Dr. Maria Notara

Associated Principal Investigator, Department of Ophthalmology

Dr. Maria Notara CECAD

Dr. Maria Notara

Associate Principal Investigator

+49 221 47830621

maria.notara [at] uk-koeln.de

Building: LFI Gebäude 13

Uniklinik Köln
Experimentelle Augenheilkunde
Kerpener Straße 62

50937 Köln

Vision is a key sensory function. Clear vision depends on transparency of the structures of the visual axis. Consequently, normal corneal tissue (the “windscreen of the eye”) is in an avascular and low inflammatory state.

The limbal epithelial stem cells (LESC) maintain the integrity of the corneal epithelium, preventing neovascularization, stromal scarring, and conjunctivalization. Although it has been proven both clinically and experimentally that LESCs destruction compromises corneal avascularity, the exact mechanisms by which this is achieved remain unidentified.

Our research: Our group focuses on elucidating these mechanisms and aims to identify new LESC-related regulators of corneal neovascularisation, which will lead to new therapeutic options (we are part of FOR2240, “(Lymph)angiogenesis and cellular immunity in inflammatory diseases of the eye”).

Exposure to UV irradiation compromises the LESC niche and induces corneal (lymph)angiogenesis. Pterygium, a non-cancerous tumour of the conjunctiva, is linked to UV-induced DNA and oxidative damage. The phenotype is associated with inflammation and neovascularisation causing discomfort and decrease of vision.

Preliminary evidence links pterygium onset to limbal epithelial stem cell (LESC) deficiency and own data suggest that following short-term UV irradiation LESC become differentiated. However, a direct involvement of LESC DNA damage in the disease is not fully explored.

Our hypothesis is that after UV-induced damage the inability of LESCs to repair DNA damage contributes to induction of pterygia. In collaboration with the laboratory of Professor Björn Schumacher we will aim to investigate the possible links between UV damage and neovascularization using a nucleotide excision repair-deficient mouse model. We will investigate the association of ERCC1 with pterygium and the possibility of using the ERCC deficient mouse as a model for UV-induced alterations relevant to pterygium.
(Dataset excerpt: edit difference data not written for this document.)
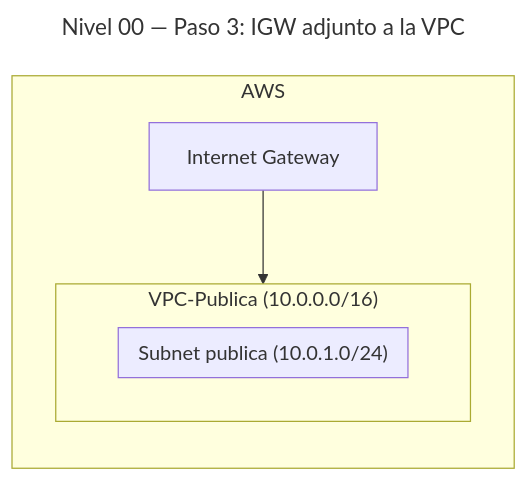
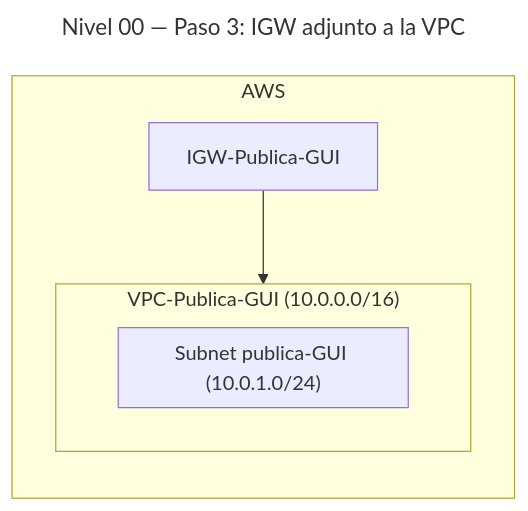
Before and after one commit to Marcos-SA-git/AWS-Certifications: the fourth of 8 diagrams in SAA-C03/es/Prácticas/🥉Fácil/Nivel-00.md, drawn with Mermaid. The commit also changed other lines of this file, not shown here.

Commit message:
Better differentiation GUI-CLI

````diff
--- a/SAA-C03/es/Prácticas/🥉Fácil/Nivel-00.md
+++ b/SAA-C03/es/Prácticas/🥉Fácil/Nivel-00.md
@@ -111,14 +111,14 @@
 ```mermaid
 ---
 title: "Nivel 00 — Paso 3: IGW adjunto a la VPC"
 ---
 graph BT
 subgraph AWS[AWS]
-  IGW[Internet Gateway]
-  subgraph VPC["VPC-Publica (10.0.0.0/16)"]
-    subgraph SUB["Subnet publica (10.0.1.0/24)"]
+  IGW[IGW-Publica-GUI]
+  subgraph VPC["VPC-Publica-GUI (10.0.0.0/16)"]
+    subgraph SUB["Subnet publica-GUI (10.0.1.0/24)"]
     end
   end
 end
 IGW --> VPC
 ```
````
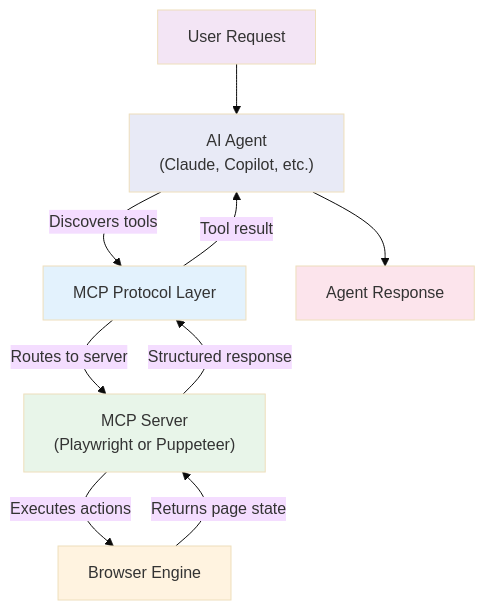
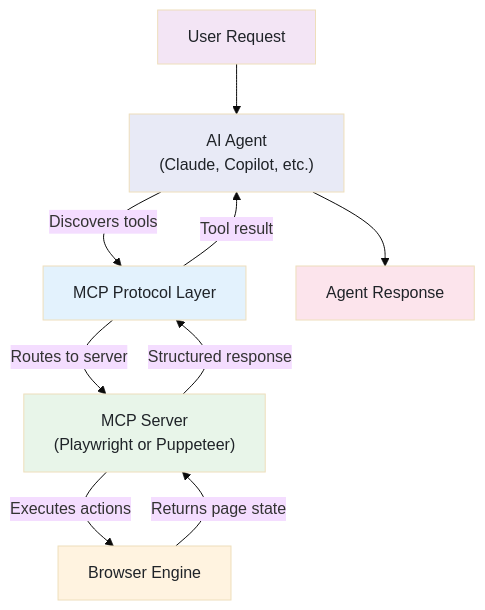
The first of 4 diagrams in _posts/2026-02-19-puppeteer-mcp-vs-playwright-mcp-model-context-protocol-browsers.md (bytetunnels/bytetunnels.github.com), drawn with Mermaid (base theme) before and after one commit. The commit also changed other lines of this file and 118 other files, not shown here.

Commit message:
feat: improve diagram styling and compact wide flowcharts

````diff
--- a/_posts/2026-02-19-puppeteer-mcp-vs-playwright-mcp-model-context-protocol-browsers.md
+++ b/_posts/2026-02-19-puppeteer-mcp-vs-playwright-mcp-model-context-protocol-browsers.md
@@ -21,18 +21,18 @@
 ```mermaid
 graph TD
     A["User Request"] --> B["AI Agent<br>(Claude, Copilot, etc.)"]
     B -->|"Discovers tools"| C["MCP Protocol Layer"]
     C -->|"Routes to server"| D["MCP Server<br>(Playwright or Puppeteer)"]
     D -->|"Executes actions"| E["Browser Engine"]
     E -->|"Returns page state"| D
     D -->|"Structured response"| C
     C -->|"Tool result"| B
     B --> F["Agent Response"]
 
-    style A fill:#f3e5f5
-    style B fill:#e8eaf6
-    style C fill:#e3f2fd
-    style D fill:#e8f5e9
-    style E fill:#fff3e0
-    style F fill:#fce4ec
+    style A fill:#f3e5f5,color:#1f2328
+    style B fill:#e8eaf6,color:#1f2328
+    style C fill:#e3f2fd,color:#1f2328
+    style D fill:#e8f5e9,color:#1f2328
+    style E fill:#fff3e0,color:#1f2328
+    style F fill:#fce4ec,color:#1f2328
 ```
````
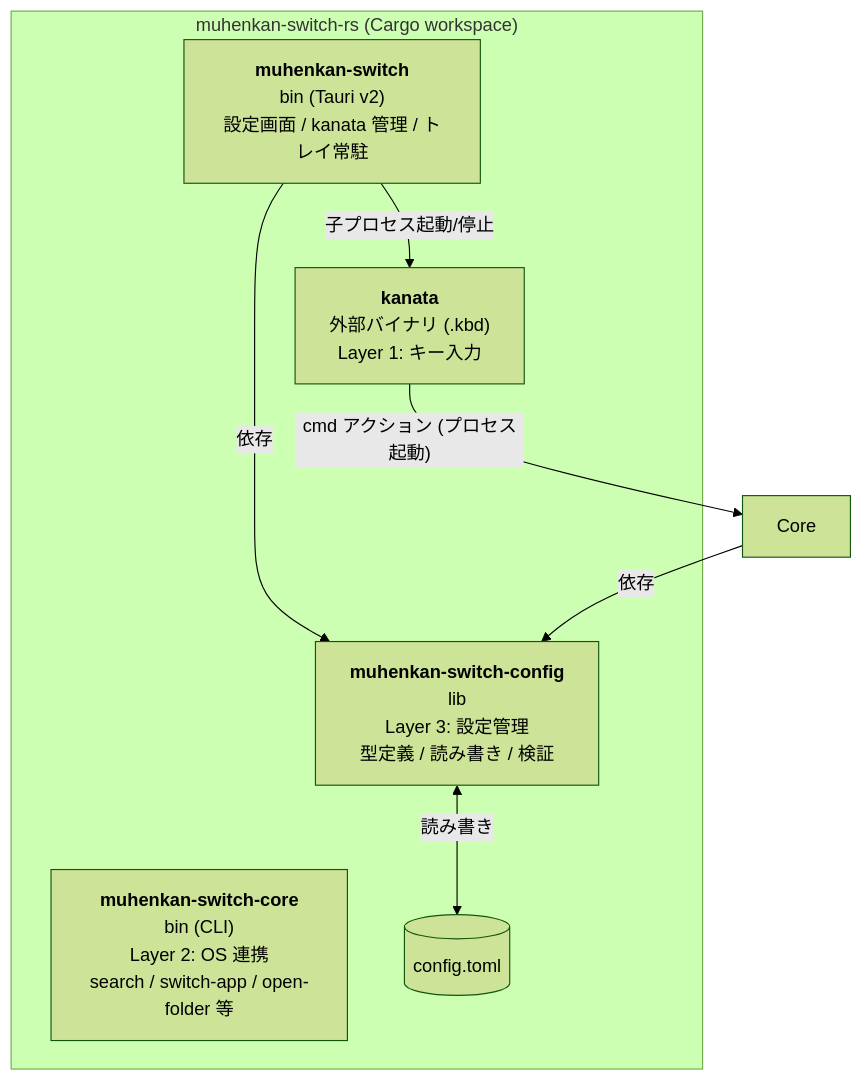
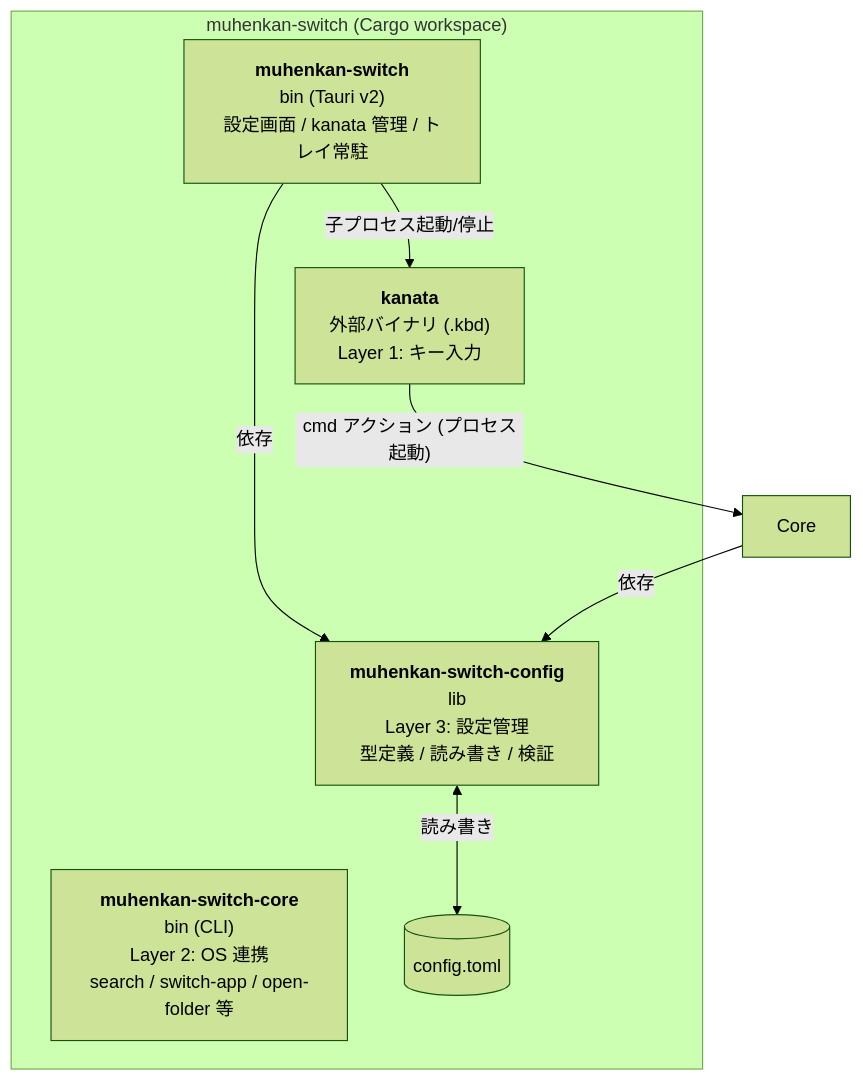
One commit to kimushun1101/muhenkan-switch changed the second of 2 diagrams in docs/design.md. Above: the diagram before and after it, drawn with Mermaid (forest theme). The commit also changed other lines of this file and 27 other files, not shown here.

First line of the commit message:
rename: muhenkan-switch-rs → muhenkan-switch の全参照を更新

````diff
--- a/docs/design.md
+++ b/docs/design.md
@@ -86,16 +86,16 @@
 ```mermaid
 graph TB
-    subgraph "muhenkan-switch-rs (Cargo workspace)"
+    subgraph "muhenkan-switch (Cargo workspace)"
         GUI["<b>muhenkan-switch</b><br/>bin (Tauri v2)<br/>設定画面 / kanata 管理 / トレイ常駐"]
         kanata["<b>kanata</b><br/>外部バイナリ (.kbd)<br/>Layer 1: キー入力"]
         CLI["<b>muhenkan-switch-core</b><br/>bin (CLI)<br/>Layer 2: OS 連携<br/>search / switch-app / open-folder 等"]
         config["<b>muhenkan-switch-config</b><br/>lib<br/>Layer 3: 設定管理<br/>型定義 / 読み書き / 検証"]
         toml[("config.toml")]
     end
 
     GUI -- "子プロセス起動/停止" --> kanata
     kanata -- "cmd アクション (プロセス起動)" --> Core
     GUI -- "依存" --> config
     Core -- "依存" --> config
     config <-- "読み書き" --> toml
 ```
````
Also, we will explore the role of photolyase, a DNA repairing enzyme, as a therapeutic approach to prevent UV induced LESC damage leading to neovascularization, inflammation and thus pterygium.

Our goals: Pterygium has a higher prevalence in countries with elevated ultraviolet exposure. It is estimated that an expected 10% of all refugees who came to Germany from southern countries will most likely suffer from pterygium (i.e.>100000), resulting in a significant burden to the health system. Therefore, we aim to elucidate the mechanisms underlying the disease and thus help towards developing more efficient prevention and treatment strategies.

Our methods/techniques:

  • Primary normal and corneal pterygium stem cell harvesting and culture (human)
  • Stem cell soring and purification (mouse and human)
  • Transgenic mouse models
  • In vivo neovascularization models
  • UV irradiation set-ups (in vitro, ex vivo, in vivo)

Figure 1: A. Location of the limbus, the barrier between physiologically hem- and lymph-vascularized conjunctiva and avascular and transparent cornea. Limbal stem cells are located in the limbal region of the eye, along the dashed line. B. The arrows highlight the vascular plexus which is visible in the conjunctiva and stops at the limbus.

Figure 2: The limbal epithelial stem cells (normally residing in the basal layers of the limbus) give rise to transient amplifying cells which migrate towards the superficial layers of the corneal area and ultimately form the terminally differentiated epithelium.

Figure 3: Schematic representation of the peripheral light focusing effect, occurring on the nasal limbus. This site is associated with increased incidence of pinguecula and pterygium, conjunctival tumors which are associated with UV damage.

Figure 4: Schematic representation of the effects of Ultraviolet B irradiation on the limbal niche. UVB irradiation affects limbal epithelial cells by reducing their putative stem cell phenotype as well as increasing their proinflammatory paracrine action. While UVB irradiated limbal fibroblasts reduce their pro-lymphangiogenic effect, they lose their ability to maintain the limbal epithelial stem cell character and they also contribute to inflammation. As a result, the niche function is disrupted and the increased proinflammatory milieu causes the infiltration of immune cells such as macrophages and neutrophils, leading to pathologic hem- and lymphangiogenesis.

CECAD Cooperations
University Clinic Cooperations
EXTERNAL Cooperations
  • Prof.  Markus Frank   (Harvard Stem Cell Iinsitute, Boston)
  • Prof. Natasha Frank  (Harvard Stem Cell Iinsitute, Boston)
  • Prof. Bruce Ksander (Schepens Eye Institute, Boston)
  • Prof. Minas Coroneo (UNSW Sydney)